Plum Fruit Moth Grapholita funebrana
Wingspan 10-15 mm.
This species is locally common in the southern half of England with scattered records further north and in Wales, and a few in Scotland. It has been recorded at light, but records are more easily made by search for larvae in plums and sloes, and by assembling to pheromone lures.
The moths fly in June and July, usually high in the foodplant trees. They can easily be confused with Grapholita tenebrosana, especially as that species is also attracted to lures designed for G. funebrana, both species sometimes being found together in a trap. They can be separated by the colour of the palps; dull greyish brown in G. funebrana, greyish white on G. tenebrosana . The genitalia of the males are distinct.
The larvae feed on the fruits of sloe (Prunus spinosa), plum (Prunus domestica) and other Prunus species. The entrance hole, near the stalk on plums, often oozes brown liquid surrounded by frass. The feeding signs resemble those of the larva of the sawfly Hoplocampa flava (Linn.), so the fruit should be cut open to view the larva (The sawfly has ten pairs of prolegs.). In plums, the larva is usually found close to the stone. The early and intermediate instars have translucent white bodies and greyish prothoracic and anal plates. The final instar becomes deep pink, and the plates lose the grey pigment.
The larva leaves the fruit in late August or September, and overwinters in a spun hibernaculum.
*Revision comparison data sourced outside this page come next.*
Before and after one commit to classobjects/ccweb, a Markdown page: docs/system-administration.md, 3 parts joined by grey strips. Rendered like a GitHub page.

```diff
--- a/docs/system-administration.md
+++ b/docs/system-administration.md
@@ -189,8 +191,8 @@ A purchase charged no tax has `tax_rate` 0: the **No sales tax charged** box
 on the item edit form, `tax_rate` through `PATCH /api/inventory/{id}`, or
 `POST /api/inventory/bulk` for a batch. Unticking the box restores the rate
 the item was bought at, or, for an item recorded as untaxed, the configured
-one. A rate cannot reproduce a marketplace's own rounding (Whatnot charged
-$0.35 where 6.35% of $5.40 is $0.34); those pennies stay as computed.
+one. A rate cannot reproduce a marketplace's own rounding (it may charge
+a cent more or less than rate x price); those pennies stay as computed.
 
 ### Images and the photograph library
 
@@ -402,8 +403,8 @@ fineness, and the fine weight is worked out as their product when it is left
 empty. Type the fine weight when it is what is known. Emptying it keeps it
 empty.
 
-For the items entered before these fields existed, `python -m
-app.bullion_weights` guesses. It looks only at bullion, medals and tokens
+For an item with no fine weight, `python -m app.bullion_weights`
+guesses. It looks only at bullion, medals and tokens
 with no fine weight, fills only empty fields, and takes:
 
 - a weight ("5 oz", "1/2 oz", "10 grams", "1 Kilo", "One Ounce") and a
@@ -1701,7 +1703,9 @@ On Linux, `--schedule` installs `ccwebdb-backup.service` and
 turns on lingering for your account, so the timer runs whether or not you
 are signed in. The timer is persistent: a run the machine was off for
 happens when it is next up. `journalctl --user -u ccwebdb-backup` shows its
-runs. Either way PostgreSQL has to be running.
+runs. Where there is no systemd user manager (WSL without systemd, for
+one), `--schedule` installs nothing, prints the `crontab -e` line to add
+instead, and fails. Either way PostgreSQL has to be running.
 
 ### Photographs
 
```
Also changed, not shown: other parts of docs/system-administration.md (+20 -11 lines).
At this stage it is pale reddish yellow with a reddish dorsal line.
Pupation, in the soil or a suitable crevice, is in April and May.